Revision comparison data
※

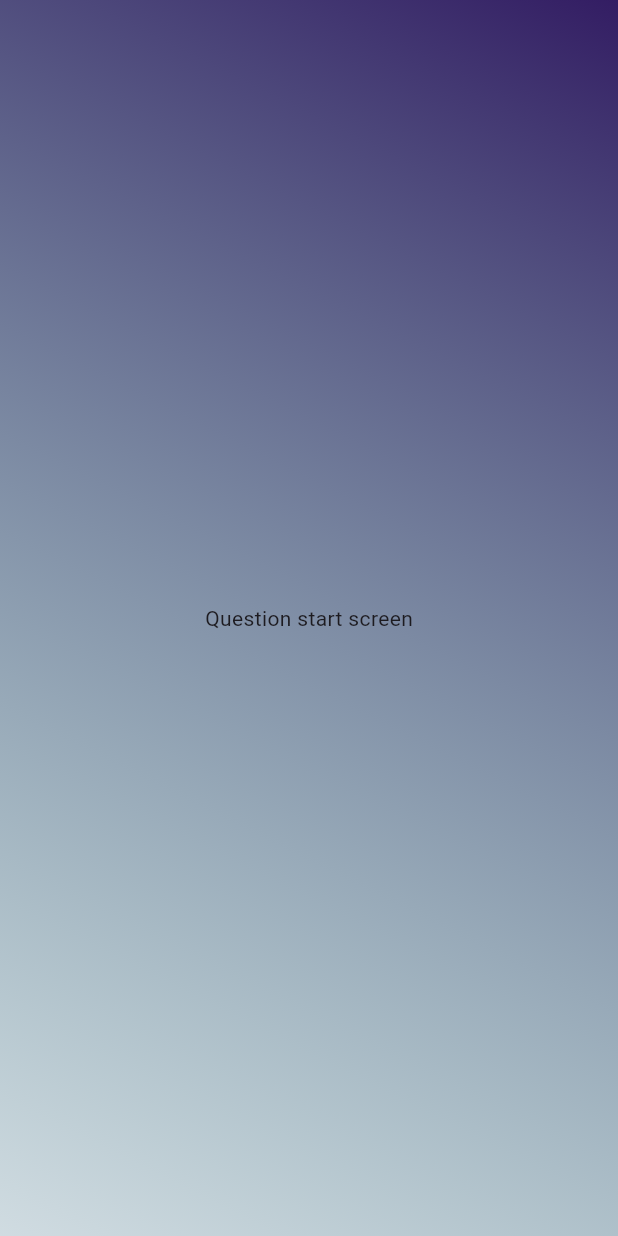
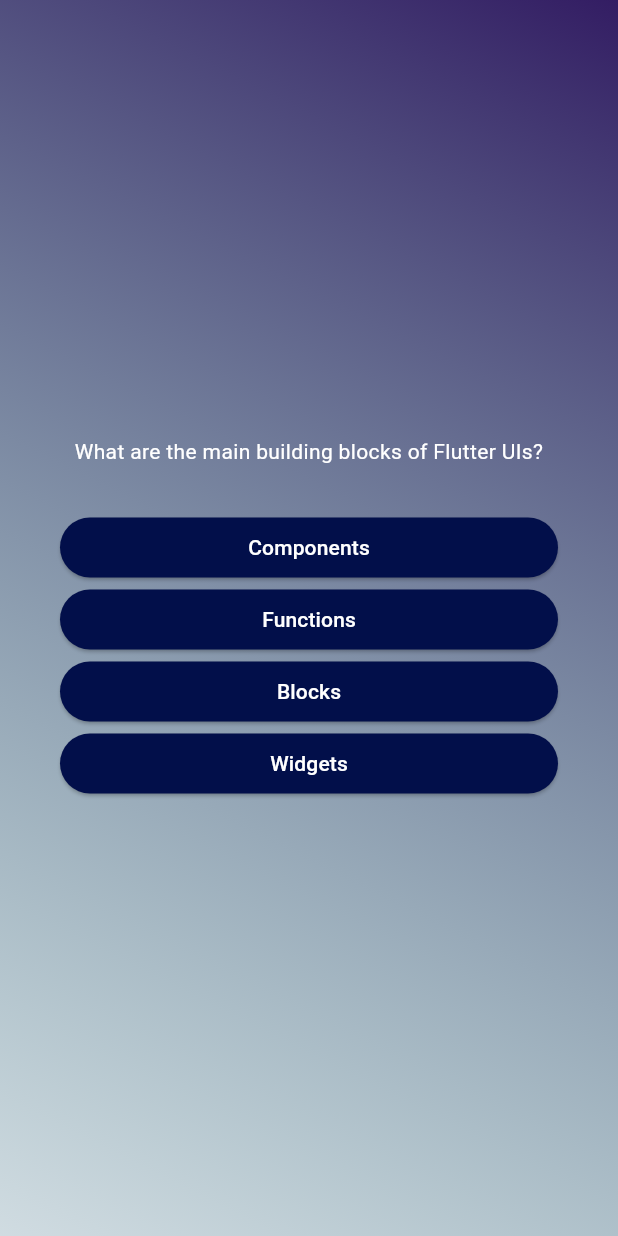
Before and after one commit to sidratulpunno/FlutterQuizApp, a Flutter app: the screen it shows after launch, after a tap on "Start Quiz", on a phone screen of 412 x 824 dp. Run offline on Flutter 3.47's test engine with Material 3 defaults, Android fonts, the phone set to English and light mode, and no system bars.

Commit message:
quiz button added

```diff
--- /dev/null
+++ b/lib/answer_button.dart
@@ -0,0 +1,27 @@
+import 'package:flutter/material.dart';
+
+class AnswerButton extends StatelessWidget {
+  const AnswerButton({
+    super.key,
+    required this.onTap,
+    required this.answerText,
+  });
+
+  final String answerText;
+  final void Function() onTap;
+
+  @override
+  Widget build(context) {
+    return ElevatedButton(
+        onPressed: onTap,
+        style: ElevatedButton.styleFrom(
+          padding: const EdgeInsets.symmetric(horizontal: 40, vertical: 10),
+          backgroundColor: const Color.fromARGB(255, 2, 15, 74),
+          foregroundColor: Colors.white,
+          shape: RoundedRectangleBorder(
+            borderRadius: BorderRadius.circular(40),
+          ),
+        ),
+        child: Text(answerText));
+  }
+}
--- /dev/null
+++ b/lib/data/questions.dart
@@ -0,0 +1,55 @@
+import 'package:adv_basics/models/quiz_question.dart';
+
+const questions = [
+  QuizQuestion(
+    'What are the main building blocks of Flutter UIs?',
+    [
+      'Widgets',
+      'Components',
+      'Blocks',
+      'Functions',
+    ],
+  ),
+  QuizQuestion('How are Flutter UIs built?', [
+    'By combining widgets in code',
+    'By combining widgets in a visual editor',
+    'By defining widgets in config files',
+    'By using XCode for iOS and Android Studio for Android',
+  ]),
+  QuizQuestion(
+    'What\'s the purpose of a StatefulWidget?',
+    [
+      'Update UI as data changes',
+      'Update data as UI changes',
+      'Ignore data changes',
+      'Render UI that does not depend on data',
+    ],
+  ),
+  QuizQuestion(
+    'Which widget should you try to use more often: StatelessWidget or StatefulWidget?',
+    [
+      'StatelessWidget',
+      'StatefulWidget',
+      'Both are equally good',
+      'None of the above',
+    ],
+  ),
+  QuizQuestion(
+    'What happens if you change data in a StatelessWidget?',
+    [
+      'The UI is not updated',
+      'The UI is updated',
+      'The closest StatefulWidget is updated',
+      'Any nested StatefulWidgets are updated',
+    ],
+  ),
+  QuizQuestion(
+    'How should you update data inside of StatefulWidgets?',
+    [
+      'By calling setState()',
+      'By calling updateData()',
+      'By calling updateUI()',
+      'By calling updateState()',
+    ],
+  ),
+];
--- /dev/null
+++ b/lib/models/quiz_question.dart
@@ -0,0 +1,12 @@
+class QuizQuestion {
+  const QuizQuestion(this.text, this.answers);
+
+  final String text;
+  final List<String> answers;
+
+  List<String> getShuffledAnswer() {
+    final ShuffledList = List.of(answers);
+    ShuffledList.shuffle();
+    return ShuffledList;
+  }
+}
--- a/lib/question_screen.dart
+++ b/lib/question_screen.dart
@@ -1,4 +1,6 @@
 import 'package:flutter/material.dart';
+import 'package:adv_basics/answer_button.dart';
+import 'package:adv_basics/data/questions.dart';
 
 class QuestionScreen extends StatefulWidget {
   const QuestionScreen({super.key});
@@ -10,8 +12,40 @@ class QuestionScreen extends StatefulWidget {
 }
 
 class _QuestionScreenState extends State<QuestionScreen> {
+  var currentQuestionIndex = 0;
+
+  void answerQuestion() {
+    setState(() {
+      currentQuestionIndex++;
+    });
+  }
+
   @override
   Widget build(context) {
-    return const Center(child: Text('Question start screen'));
+    final currentQuestion = questions[currentQuestionIndex];
+    return SizedBox(
+      width: double.infinity,
+      child: Container(
+        padding: const EdgeInsets.all(40),
+        child: Column(
+          mainAxisAlignment: MainAxisAlignment.center,
+          crossAxisAlignment: CrossAxisAlignment.stretch,
+          children: [
+            Text(
+              currentQuestion.text,
+              style: const TextStyle(color: Colors.white),
+              textAlign: TextAlign.center,
+            ),
+            const SizedBox(height: 30),
+            ...currentQuestion.getShuffledAnswer().map((answer) {
+              return AnswerButton(
+                answerText: answer,
+                onTap: answerQuestion,
+              );
+            }),
+          ],
+        ),
+      ),
+    );
   }
 }
--- a/lib/quiz.dart
+++ b/lib/quiz.dart
@@ -12,22 +12,20 @@ class Quiz extends StatefulWidget {
 }
 
 class _QuizState extends State<Quiz> {
-  Widget? activeScreen;
-
-  @override
-  void initState() {
-    activeScreen = StartScreen(switchScreen);
-    super.initState();
-  }
+  var activeScreen = 'start-screen';
 
   void switchScreen() {
     setState(() {
-      activeScreen = const QuestionScreen();
+      activeScreen = 'question-screen';
     });
   }
 
   @override
   Widget build(context) {
+    Widget screenWidget = StartScreen(switchScreen);
+    if (activeScreen == 'question-screen') {
+      screenWidget = const QuestionScreen();
+    }
     return MaterialApp(
       home: Scaffold(
         body: Container(
@@ -37,7 +35,7 @@ class _QuizState extends State<Quiz> {
               Color.fromARGB(49, 15, 104, 100)
             ], begin: Alignment.topRight, end: Alignment.bottomLeft),
           ),
-          child: activeScreen,
+          child: screenWidget,
         ),
       ),
     );
```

※

Assigned task:
Isolate the lines above that contain the word "override" and copy them.

Answer for this exercise:
+  @override
   @override
-  @override
   @override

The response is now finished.